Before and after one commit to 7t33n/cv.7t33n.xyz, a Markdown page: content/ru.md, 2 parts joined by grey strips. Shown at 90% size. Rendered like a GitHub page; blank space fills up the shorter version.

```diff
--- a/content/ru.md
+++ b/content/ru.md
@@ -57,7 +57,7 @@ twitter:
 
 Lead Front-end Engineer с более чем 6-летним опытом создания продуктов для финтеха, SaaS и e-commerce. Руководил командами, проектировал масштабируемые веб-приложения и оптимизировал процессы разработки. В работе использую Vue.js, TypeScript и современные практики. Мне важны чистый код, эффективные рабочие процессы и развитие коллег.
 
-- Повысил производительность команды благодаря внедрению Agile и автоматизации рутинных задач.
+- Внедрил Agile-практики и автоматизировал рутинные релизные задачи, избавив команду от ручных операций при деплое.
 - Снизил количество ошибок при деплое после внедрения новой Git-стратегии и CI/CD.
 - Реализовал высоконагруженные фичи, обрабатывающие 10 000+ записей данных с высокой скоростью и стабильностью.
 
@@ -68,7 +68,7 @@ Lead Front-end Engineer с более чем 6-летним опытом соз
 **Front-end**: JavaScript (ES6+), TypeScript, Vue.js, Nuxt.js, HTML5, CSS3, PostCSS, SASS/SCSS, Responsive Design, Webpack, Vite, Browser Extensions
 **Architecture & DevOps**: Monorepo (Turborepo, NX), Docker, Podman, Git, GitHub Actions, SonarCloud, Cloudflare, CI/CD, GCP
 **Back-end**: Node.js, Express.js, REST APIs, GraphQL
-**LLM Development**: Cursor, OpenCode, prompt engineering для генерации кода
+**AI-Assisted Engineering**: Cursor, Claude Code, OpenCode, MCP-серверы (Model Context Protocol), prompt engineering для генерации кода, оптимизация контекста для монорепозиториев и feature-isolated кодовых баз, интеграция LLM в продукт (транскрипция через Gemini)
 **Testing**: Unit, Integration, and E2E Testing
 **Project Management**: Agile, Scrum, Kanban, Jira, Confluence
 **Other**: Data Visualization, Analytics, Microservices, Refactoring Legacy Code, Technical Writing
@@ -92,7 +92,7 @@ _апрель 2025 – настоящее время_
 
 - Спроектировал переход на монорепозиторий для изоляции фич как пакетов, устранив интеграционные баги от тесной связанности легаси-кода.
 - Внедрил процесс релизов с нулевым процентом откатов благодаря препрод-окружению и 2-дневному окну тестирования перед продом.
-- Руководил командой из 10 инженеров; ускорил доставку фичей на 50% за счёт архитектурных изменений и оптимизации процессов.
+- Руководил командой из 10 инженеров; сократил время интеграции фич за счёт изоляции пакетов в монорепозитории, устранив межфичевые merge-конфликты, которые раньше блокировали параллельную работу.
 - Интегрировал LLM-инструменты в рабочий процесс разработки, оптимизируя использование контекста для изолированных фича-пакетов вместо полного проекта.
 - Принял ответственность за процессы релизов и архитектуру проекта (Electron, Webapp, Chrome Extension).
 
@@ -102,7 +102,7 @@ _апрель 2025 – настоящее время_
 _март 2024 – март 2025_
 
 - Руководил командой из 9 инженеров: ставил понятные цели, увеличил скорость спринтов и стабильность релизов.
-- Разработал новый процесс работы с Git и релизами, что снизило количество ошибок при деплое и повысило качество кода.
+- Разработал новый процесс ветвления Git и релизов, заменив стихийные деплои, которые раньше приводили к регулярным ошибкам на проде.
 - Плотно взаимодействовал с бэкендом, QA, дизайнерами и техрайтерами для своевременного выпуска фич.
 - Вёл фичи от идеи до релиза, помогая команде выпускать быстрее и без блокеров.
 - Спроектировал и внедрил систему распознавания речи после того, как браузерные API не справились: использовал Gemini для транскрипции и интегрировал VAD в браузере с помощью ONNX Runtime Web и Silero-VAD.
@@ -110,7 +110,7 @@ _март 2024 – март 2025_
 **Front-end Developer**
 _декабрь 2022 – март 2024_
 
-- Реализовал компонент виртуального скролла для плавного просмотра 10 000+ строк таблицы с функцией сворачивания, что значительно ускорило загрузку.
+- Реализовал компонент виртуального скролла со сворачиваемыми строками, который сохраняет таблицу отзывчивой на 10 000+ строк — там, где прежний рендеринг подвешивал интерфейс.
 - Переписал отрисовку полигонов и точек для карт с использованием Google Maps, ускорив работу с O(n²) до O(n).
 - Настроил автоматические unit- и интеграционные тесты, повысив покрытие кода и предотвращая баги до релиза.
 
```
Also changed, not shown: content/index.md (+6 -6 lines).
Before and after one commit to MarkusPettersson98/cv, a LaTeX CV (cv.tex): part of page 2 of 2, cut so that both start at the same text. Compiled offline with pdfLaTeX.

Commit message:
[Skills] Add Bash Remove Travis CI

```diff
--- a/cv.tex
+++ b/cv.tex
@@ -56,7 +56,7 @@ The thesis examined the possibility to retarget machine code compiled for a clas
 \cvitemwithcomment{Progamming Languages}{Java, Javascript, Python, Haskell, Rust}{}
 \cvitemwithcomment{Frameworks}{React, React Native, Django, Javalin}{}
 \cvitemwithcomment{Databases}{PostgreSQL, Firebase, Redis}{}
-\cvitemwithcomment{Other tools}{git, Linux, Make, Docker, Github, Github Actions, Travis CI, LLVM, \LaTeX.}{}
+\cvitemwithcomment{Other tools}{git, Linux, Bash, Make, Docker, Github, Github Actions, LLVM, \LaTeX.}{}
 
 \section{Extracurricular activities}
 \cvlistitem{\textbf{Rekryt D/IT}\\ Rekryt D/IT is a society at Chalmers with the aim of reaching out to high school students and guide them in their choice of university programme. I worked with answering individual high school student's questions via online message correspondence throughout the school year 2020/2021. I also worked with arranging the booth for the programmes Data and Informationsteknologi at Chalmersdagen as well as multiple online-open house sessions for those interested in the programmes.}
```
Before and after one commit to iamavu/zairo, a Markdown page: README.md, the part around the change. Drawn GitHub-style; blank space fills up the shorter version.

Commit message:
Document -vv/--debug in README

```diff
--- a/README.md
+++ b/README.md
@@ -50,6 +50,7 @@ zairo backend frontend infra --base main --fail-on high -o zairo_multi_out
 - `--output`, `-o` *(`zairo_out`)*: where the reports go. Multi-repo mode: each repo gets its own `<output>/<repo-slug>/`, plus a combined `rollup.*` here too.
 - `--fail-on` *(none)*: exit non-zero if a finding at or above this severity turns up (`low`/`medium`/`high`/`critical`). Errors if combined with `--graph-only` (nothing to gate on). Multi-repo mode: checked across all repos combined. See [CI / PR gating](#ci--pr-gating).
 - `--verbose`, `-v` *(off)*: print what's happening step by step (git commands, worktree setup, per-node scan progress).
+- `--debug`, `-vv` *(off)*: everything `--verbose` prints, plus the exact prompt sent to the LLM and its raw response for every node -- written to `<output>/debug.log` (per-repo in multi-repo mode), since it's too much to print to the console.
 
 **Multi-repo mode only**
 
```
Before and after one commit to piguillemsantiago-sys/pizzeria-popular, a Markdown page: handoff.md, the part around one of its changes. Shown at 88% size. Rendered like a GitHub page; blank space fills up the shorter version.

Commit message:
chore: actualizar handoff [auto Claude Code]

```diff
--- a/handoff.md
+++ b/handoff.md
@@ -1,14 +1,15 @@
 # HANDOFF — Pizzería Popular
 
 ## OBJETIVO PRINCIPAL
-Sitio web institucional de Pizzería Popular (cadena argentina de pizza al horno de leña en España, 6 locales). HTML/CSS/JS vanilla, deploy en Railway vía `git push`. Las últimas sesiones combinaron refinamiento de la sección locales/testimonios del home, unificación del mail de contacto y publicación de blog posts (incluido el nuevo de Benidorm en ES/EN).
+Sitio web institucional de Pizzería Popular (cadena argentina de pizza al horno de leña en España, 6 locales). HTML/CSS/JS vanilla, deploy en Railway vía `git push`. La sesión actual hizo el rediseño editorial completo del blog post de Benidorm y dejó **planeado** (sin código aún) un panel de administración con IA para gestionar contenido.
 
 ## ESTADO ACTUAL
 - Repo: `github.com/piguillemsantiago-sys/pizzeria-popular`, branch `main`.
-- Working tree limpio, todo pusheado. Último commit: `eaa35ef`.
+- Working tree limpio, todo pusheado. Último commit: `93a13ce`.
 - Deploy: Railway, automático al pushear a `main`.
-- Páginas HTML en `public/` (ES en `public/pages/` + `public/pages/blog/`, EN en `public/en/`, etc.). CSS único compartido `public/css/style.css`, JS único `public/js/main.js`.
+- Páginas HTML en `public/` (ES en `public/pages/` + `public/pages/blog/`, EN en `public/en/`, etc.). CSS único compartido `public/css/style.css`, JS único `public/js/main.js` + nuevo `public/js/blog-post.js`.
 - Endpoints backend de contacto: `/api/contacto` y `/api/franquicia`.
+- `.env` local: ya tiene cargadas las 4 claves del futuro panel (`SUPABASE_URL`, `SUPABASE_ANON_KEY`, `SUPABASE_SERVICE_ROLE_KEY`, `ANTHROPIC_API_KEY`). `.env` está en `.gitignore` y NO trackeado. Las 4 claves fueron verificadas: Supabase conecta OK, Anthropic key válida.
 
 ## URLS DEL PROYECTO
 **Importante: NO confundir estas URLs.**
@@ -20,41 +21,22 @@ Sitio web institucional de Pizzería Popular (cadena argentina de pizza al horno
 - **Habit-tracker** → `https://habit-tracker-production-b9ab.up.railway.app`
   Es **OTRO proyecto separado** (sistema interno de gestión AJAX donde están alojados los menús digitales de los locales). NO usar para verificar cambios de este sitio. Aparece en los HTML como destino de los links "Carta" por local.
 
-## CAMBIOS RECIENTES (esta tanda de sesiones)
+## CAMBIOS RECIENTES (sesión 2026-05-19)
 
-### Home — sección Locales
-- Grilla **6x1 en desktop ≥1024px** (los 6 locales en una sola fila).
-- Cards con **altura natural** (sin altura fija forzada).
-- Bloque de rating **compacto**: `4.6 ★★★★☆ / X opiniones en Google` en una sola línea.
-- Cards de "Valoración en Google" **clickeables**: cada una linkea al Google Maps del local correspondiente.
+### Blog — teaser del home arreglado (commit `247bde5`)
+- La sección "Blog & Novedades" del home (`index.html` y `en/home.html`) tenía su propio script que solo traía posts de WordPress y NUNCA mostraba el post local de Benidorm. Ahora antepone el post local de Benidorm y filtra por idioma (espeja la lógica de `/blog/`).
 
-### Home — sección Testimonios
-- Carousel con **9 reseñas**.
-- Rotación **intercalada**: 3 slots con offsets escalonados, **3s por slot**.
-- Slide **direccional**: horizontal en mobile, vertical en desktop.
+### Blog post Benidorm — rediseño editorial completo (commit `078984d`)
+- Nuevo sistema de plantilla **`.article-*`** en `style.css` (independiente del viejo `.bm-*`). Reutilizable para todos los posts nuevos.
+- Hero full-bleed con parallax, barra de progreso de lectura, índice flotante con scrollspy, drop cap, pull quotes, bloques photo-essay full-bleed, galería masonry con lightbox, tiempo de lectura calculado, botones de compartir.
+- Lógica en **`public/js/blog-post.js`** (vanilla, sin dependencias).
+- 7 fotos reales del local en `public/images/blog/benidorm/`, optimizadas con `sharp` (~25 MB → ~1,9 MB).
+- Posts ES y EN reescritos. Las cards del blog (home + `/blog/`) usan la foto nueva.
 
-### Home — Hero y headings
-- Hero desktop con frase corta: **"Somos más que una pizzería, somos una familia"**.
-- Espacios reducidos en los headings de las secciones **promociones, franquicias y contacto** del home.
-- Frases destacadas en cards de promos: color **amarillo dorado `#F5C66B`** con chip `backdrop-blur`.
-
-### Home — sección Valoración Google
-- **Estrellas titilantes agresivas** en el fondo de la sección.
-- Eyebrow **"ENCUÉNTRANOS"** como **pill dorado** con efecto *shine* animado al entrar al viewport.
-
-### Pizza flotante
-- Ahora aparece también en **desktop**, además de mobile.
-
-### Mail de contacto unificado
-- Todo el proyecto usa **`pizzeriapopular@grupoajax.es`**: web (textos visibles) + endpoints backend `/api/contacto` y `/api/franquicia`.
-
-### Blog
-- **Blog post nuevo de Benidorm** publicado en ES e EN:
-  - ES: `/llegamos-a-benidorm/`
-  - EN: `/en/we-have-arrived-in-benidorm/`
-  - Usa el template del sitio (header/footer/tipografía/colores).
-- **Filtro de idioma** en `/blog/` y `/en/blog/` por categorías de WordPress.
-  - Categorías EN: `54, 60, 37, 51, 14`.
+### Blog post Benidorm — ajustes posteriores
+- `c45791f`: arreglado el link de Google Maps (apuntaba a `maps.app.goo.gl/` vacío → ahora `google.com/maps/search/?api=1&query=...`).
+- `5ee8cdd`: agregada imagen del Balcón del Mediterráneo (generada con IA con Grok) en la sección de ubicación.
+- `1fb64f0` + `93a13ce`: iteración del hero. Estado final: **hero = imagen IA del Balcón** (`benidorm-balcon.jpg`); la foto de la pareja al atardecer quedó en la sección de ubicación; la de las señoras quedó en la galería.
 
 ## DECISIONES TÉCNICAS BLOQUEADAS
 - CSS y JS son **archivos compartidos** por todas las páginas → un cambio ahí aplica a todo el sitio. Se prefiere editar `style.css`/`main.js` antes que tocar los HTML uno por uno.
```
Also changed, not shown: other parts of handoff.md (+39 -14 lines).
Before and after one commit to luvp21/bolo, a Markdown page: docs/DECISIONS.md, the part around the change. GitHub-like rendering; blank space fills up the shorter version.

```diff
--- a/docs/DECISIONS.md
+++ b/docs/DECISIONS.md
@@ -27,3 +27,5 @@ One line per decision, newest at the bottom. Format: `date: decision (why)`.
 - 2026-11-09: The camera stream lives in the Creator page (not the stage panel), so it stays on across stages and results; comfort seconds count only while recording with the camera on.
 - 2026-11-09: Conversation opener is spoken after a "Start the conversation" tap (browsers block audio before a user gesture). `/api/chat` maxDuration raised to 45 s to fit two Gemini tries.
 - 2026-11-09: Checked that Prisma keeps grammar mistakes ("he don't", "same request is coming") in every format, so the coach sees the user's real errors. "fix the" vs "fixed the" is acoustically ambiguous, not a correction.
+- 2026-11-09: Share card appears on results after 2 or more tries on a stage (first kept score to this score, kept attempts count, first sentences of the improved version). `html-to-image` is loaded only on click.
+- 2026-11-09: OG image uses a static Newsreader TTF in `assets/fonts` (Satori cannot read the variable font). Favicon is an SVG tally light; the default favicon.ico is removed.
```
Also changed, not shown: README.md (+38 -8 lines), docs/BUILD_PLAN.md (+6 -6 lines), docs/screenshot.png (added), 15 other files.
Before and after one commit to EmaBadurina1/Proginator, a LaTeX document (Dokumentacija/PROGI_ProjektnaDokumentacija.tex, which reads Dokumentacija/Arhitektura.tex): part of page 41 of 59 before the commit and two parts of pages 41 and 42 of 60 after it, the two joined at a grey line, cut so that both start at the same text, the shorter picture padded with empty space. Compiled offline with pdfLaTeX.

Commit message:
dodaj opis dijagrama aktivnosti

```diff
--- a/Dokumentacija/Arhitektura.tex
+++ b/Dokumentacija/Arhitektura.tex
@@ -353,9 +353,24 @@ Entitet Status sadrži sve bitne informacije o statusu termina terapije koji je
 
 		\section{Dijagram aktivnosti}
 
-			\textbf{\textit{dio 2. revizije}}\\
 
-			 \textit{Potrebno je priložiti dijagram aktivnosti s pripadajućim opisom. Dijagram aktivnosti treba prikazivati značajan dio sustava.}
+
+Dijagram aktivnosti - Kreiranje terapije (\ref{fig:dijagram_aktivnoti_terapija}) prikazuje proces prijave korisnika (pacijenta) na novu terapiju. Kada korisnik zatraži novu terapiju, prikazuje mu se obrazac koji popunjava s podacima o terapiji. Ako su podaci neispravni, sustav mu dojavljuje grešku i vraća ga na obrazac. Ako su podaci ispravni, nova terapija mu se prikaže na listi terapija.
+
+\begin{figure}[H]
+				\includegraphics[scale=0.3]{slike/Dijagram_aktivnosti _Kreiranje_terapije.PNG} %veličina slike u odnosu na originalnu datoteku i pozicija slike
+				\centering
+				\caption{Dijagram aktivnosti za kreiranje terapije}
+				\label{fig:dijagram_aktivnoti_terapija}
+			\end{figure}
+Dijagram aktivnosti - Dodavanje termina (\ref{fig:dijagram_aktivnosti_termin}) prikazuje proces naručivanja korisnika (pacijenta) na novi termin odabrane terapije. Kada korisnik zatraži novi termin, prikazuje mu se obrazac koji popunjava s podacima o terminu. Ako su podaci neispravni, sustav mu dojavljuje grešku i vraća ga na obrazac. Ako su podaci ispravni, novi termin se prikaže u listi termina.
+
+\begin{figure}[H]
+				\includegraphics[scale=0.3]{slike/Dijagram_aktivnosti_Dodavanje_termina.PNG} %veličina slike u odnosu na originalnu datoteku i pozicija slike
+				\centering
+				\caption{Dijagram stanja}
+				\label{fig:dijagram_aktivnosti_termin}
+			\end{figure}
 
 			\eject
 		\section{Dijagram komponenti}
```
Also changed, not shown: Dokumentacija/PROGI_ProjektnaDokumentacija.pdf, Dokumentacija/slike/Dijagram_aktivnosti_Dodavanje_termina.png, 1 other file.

● TASK TO CARRY OUT: If a line in the material holds "Rendered", copy it.

● RESPONSE AREA:
Before and after one commit to 7t33n/cv.7t33n.xyz, a Markdown page: content/ru.md, 2 parts joined by grey strips. Shown at 90% size. Rendered like a GitHub page; blank space fills up the shorter version.
Before and after one commit to piguillemsantiago-sys/pizzeria-popular, a Markdown page: handoff.md, the part around one of its changes. Shown at 88% size. Rendered like a GitHub page; blank space fills up the shorter version.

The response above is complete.